These Chicago suburbs are perfect for families craving a green lifestyle.
BY DANIELLE BRAFF
You’re big into composting, you’re trying to live the zero-waste lifestyle and you’re all about saving the turtles. Now it’s time to move to the suburbs, and you’re looking for a ‘burb that is as eco-friendly as you are. Here are our suggestions.
It’s an entire village filled with liberal tree huggers, and that’s a good thing. They take recycling seriously in Oak Park, and nearly every home here pushes their compost bin to the curb on Tuesdays (composting pick-up day).
There are also village-wide electronic recycling days, there are electronic repair days (when experts help you repair your electronics so you don’t throw out something that’s still usable), and schools urge kids to bring in zero-waste lunches. Oak Park has sidewalks on every street, bike lanes and a great public transportation system—so many residents choose to walk, cycle or take the train to work and to school. The El and Metra will take you directly into Chicago, and there are an abundance of homes within walking distance of the train.
Illinois’ second-largest city is planning on getting half of its energy from renewable sources within the next 10 years. The city is planning on installing solar arrays on roofs throughout the older buildings in downtown Aurora since these flat roofs would be ideal for solar installations. Aurora won many green awards including the Clean Air Counts Platinum Award, the Illinois Environmental Protection Agency’s Green Fleet designation and others.

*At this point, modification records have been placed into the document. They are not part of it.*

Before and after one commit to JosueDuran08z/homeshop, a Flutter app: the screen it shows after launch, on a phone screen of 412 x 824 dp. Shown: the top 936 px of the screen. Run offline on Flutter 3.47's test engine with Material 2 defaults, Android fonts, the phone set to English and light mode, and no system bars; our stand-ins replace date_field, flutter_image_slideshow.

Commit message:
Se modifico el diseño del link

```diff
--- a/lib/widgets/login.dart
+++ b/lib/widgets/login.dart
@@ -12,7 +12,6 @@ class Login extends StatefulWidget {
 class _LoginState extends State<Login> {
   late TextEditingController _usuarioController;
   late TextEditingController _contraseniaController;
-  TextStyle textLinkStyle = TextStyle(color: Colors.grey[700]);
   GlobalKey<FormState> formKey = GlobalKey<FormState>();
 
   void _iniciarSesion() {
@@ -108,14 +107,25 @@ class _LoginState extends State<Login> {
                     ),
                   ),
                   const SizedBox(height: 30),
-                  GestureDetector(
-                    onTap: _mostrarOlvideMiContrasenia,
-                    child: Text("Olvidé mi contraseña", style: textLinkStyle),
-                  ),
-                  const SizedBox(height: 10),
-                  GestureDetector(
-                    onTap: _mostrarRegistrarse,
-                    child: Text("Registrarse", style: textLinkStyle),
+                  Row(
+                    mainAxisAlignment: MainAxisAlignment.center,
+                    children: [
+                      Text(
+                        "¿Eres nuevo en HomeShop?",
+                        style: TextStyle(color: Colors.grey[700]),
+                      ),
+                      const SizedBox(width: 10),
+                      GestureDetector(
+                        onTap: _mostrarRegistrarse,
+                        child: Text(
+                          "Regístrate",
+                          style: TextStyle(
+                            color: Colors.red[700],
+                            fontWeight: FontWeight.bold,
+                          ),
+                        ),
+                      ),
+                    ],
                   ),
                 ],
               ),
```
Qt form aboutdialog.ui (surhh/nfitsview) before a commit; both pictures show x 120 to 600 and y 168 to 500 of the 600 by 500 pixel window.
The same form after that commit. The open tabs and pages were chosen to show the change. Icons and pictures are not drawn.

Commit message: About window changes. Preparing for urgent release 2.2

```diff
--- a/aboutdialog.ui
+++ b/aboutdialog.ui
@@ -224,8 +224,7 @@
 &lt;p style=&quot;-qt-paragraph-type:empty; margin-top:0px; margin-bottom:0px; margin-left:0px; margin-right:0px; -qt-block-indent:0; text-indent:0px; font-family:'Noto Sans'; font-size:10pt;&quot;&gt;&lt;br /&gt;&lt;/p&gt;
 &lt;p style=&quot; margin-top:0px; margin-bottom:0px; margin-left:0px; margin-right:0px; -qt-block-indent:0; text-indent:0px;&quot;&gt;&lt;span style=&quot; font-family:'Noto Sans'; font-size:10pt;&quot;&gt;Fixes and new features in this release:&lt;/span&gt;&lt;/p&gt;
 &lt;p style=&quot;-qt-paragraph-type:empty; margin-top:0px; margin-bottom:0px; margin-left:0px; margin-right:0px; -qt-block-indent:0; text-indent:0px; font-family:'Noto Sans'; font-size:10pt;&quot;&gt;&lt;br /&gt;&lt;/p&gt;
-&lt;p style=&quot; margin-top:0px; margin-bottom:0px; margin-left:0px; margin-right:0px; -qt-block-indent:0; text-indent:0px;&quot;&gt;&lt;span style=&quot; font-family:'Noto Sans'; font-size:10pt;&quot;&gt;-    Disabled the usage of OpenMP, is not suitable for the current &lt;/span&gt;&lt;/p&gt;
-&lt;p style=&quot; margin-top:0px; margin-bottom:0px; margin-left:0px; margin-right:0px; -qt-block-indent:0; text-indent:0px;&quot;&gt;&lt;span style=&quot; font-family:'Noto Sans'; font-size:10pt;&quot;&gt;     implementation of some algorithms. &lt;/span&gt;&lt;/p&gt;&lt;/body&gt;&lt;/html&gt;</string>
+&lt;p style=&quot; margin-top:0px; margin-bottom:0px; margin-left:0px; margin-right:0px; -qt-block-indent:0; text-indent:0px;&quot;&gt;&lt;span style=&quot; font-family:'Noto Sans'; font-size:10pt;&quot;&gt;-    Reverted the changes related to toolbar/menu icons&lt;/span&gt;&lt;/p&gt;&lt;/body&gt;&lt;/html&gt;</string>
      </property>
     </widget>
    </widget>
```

The town also created a well-designed bike and pedestrian pathway so that the city has better alternative modes of travel. At the moment, they’re in the midst of revitalizing the Fox Rivers as it flows through Aurora.
Officials here recently approved a climate action plan that commits for the city to be powered 100 percent by renewable electricity by 2030. In doing this, they are going to focus on solar power, reducing their demand for energy. This is a big goal, but if one ‘burb could do this, it would be Evanston, which has long been Illinois’ eco-friendly leader.
Back in 2006, the mayor signed a climate protection agreement, and since then, Evanston has received plenty of green awards. They even reduced community-wide greenhouse gas emissions by 20 percent since 2005. There are electric vehicle charging stations throughout Evanston, there’s a plan in place to plant 2,000 new trees by 2050, and the city is attempting to be zero-waste in the next 30 years.
Within Grayslake—a small area 40 miles northwest of Chicago – there’s an even smaller area called Prairie Crossing, which is a very conservative community that believes strongly in eco-preservation. They don’t build anything there without considering the environment first, and as a result, they have more than 10 miles of trails, a beach, a lake and a fitness center. When they do build, everything must reduce energy consumption by 50 percent. Everyone who lives here has access to organic fruit and veggies from a resident farmer, or they can plant their own.
Home to The Morton Arboretum, Lisle boasts plenty of green space. They made sure to create bike paths, walking paths and trails so you can actually use the green space.
Green spaces are maintained with organic products: all four of the Lisle Park District parks are managed without synthetic pesticides so that they’re healthier for people and their pets. Lisle also has a major recycling program, which recycles everything from medications, pumpkins, fluorescent light bulbs—in addition to regular plastic, aluminum and paper.
It’s not about bedrooms and bathrooms, but the right place to raise your family. Schedule here for your strategy session with our innovative suburbs strategy team. All services are completely free.